Extracted records START

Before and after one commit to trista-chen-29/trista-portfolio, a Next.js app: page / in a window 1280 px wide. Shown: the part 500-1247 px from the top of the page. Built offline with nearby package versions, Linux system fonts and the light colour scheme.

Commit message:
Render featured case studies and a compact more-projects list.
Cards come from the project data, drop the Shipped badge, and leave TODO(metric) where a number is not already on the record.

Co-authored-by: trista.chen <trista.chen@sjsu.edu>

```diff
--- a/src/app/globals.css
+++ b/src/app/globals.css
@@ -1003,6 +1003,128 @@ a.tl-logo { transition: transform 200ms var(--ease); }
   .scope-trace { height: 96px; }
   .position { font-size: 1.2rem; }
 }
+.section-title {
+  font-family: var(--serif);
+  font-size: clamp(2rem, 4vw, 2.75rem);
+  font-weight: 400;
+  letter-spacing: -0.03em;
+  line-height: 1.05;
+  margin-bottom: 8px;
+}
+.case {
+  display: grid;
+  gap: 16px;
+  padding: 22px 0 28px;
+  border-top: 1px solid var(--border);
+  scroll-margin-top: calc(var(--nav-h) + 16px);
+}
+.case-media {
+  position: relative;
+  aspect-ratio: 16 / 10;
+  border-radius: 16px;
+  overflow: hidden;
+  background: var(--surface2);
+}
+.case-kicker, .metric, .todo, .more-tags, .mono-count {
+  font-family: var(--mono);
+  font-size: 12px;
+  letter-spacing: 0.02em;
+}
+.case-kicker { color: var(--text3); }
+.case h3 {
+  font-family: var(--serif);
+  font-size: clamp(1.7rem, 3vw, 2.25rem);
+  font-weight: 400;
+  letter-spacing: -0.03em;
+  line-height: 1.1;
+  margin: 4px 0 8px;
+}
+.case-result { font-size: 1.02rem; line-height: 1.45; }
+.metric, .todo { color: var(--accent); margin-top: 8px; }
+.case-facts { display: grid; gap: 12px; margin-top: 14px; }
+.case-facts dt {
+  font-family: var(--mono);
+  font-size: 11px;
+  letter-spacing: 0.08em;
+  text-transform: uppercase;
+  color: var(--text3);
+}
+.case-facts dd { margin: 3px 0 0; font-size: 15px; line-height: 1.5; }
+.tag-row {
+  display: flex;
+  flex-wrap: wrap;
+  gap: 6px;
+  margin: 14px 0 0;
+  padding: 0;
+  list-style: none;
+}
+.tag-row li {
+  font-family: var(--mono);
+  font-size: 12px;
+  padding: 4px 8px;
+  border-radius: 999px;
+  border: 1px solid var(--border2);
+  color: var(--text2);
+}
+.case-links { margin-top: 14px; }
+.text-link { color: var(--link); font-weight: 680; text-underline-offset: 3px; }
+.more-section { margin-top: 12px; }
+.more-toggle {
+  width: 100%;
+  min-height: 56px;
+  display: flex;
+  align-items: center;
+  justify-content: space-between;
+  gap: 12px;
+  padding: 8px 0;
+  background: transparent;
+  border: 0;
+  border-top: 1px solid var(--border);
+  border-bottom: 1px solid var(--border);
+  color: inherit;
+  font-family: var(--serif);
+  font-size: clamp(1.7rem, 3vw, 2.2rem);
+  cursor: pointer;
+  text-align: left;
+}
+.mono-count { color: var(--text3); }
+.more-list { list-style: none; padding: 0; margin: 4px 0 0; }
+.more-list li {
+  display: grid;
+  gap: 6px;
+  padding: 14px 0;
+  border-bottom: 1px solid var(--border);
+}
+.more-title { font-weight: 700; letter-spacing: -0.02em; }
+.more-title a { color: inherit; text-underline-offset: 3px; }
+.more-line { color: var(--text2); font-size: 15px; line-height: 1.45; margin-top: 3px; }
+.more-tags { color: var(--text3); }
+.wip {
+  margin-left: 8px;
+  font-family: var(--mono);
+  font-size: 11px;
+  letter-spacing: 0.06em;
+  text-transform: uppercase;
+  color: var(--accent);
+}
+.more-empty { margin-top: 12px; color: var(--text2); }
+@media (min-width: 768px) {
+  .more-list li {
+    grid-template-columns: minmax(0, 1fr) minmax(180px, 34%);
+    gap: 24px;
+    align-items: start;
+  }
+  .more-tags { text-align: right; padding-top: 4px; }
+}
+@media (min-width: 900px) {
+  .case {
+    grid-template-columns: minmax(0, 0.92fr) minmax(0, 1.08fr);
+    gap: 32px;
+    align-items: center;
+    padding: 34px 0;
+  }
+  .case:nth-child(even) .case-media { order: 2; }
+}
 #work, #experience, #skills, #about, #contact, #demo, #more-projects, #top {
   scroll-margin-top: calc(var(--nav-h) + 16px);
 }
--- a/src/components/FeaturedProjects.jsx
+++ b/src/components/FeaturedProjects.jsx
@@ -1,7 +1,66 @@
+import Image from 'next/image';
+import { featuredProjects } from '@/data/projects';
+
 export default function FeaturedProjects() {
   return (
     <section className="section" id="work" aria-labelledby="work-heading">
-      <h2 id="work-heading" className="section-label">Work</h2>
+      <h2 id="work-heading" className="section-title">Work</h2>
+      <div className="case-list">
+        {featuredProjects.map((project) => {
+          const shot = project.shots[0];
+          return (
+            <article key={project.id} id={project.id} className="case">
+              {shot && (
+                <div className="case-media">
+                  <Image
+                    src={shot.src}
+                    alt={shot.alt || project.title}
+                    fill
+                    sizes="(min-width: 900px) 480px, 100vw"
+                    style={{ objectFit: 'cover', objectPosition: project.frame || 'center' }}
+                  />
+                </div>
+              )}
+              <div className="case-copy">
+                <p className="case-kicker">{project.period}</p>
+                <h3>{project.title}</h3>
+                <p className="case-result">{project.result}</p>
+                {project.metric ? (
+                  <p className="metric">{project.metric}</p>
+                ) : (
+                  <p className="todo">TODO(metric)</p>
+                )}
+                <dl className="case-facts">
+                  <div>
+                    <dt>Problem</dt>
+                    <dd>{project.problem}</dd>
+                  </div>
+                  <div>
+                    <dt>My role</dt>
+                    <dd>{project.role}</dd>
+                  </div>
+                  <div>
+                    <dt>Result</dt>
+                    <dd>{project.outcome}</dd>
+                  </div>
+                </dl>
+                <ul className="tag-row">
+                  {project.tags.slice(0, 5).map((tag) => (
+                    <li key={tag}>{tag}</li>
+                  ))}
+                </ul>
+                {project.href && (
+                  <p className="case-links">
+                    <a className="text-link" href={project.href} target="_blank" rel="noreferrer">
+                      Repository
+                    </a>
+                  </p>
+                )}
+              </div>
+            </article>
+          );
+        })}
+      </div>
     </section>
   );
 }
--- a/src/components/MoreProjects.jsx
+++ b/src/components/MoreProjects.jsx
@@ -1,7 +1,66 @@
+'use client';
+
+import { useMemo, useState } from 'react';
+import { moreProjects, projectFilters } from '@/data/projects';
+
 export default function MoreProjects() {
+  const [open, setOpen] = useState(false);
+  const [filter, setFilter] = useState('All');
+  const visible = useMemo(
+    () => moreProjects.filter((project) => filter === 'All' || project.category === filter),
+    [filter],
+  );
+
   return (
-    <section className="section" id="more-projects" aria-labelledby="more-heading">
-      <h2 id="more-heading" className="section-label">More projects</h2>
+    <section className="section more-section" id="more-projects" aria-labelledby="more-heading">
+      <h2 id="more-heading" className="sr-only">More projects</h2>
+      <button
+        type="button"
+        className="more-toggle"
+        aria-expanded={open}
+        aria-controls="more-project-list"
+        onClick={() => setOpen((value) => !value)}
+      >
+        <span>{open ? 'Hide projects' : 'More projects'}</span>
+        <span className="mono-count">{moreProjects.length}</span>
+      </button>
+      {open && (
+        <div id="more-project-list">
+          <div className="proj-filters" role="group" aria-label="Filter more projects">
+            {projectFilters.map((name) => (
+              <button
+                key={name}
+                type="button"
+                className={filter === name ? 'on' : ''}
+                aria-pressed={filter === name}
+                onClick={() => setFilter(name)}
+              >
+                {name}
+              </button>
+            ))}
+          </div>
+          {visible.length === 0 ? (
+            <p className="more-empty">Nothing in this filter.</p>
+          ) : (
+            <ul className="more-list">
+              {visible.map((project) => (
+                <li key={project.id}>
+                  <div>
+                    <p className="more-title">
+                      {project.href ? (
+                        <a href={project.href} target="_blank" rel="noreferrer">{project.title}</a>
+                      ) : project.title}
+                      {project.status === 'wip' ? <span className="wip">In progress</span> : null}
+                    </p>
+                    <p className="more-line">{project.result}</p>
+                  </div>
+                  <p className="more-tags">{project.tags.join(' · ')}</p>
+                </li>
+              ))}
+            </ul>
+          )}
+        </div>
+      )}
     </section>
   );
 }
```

Extracted records END

§ **Goal of the exercise**
State the number of lines in the data that contain the word "span", offering no other text.

§ **Expected output**
3